The atmosphere of dread was well-maintained throughout the subsequent seven episodes, occasionally veering towards the hallucinogenic, playing at Rust’s history of drug abuse as well as the eerier, more mythological portents that hung around the story. There was that opening theme, the Handsome Family’s bleary “Far From Any Road” playing over all sorts of creepy shadow images of the characters and their landscape. Unsettling discoveries were accompanied by unsettling, otherworldly songs, like the 13th Floor Elevators’ “Kingdom Of Heaven when Rust finds the church mural at the end of the second episode, or the Bosnian Rainbows’ “Eli” when he looks through the school at the end of the fifth. Over the course of the season, the music selections ranged from this side of things, to drunkenly down and out country, to visceral waves of id, all of it mixing together to sum up the universe True Detective had sketched out. The fourth episode alone packed in more variety in its music use than most shows do in general: a plaintive sequence set to Lucinda Williams’ “Are You Alright?” leads to the Melvins’ “A History Of Bad Men” at a biker club, leads to Wu Tang Clan’s “Clan In Da Front” and Grinderman’s “Honey Bee” bracketing that still totally insane tracking shot that closed the episode.

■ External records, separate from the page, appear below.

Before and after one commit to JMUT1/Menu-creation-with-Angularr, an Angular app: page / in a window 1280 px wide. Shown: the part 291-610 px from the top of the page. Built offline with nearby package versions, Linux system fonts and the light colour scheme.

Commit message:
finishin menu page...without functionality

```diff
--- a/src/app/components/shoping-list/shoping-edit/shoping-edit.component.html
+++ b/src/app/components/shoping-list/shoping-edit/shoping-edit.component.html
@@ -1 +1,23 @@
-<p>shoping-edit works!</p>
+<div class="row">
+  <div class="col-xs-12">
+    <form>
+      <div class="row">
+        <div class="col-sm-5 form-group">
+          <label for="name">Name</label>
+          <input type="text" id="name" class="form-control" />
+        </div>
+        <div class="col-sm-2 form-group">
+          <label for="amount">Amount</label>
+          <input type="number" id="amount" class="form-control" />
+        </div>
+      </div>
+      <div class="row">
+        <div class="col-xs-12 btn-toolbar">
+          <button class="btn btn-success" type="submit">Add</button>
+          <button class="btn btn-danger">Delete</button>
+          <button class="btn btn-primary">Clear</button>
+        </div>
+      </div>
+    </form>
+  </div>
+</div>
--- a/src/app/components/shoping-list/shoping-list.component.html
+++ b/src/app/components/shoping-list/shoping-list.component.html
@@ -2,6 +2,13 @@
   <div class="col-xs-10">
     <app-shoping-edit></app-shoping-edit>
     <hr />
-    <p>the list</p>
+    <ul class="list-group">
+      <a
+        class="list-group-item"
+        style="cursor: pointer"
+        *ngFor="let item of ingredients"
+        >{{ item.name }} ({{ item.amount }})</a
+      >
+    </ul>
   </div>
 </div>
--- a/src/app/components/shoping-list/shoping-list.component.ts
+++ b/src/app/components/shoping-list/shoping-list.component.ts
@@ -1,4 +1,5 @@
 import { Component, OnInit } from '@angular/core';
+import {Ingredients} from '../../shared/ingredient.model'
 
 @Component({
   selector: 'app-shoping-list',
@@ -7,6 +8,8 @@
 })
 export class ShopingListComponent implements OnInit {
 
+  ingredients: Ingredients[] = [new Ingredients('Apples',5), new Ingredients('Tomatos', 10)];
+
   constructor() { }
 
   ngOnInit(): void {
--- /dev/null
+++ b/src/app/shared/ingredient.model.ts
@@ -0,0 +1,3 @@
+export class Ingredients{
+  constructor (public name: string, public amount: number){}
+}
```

I remember reading somewhere, at some point, that the music in True Detective was “too cool” or something. That the choices were more reflective of an overly savvy music supervisor than they were of the songs that people would actually be listening to. That’s insane! This is a damn good TV show, with damn good music in it. Its music choices might not have been totally real to our world, but they’re very real to True Detective’s. Considering the show was always a surreal, disturbing portrait of America’s fringe, of the darker corners we’d rather look away from, everything from the shoegaze drones of “Eli” to the sludgy stomp of “Honey Bee” to that first kick in the face courtesy of the Black Angels was masterfully curated, a key piece in what True Detective achieved.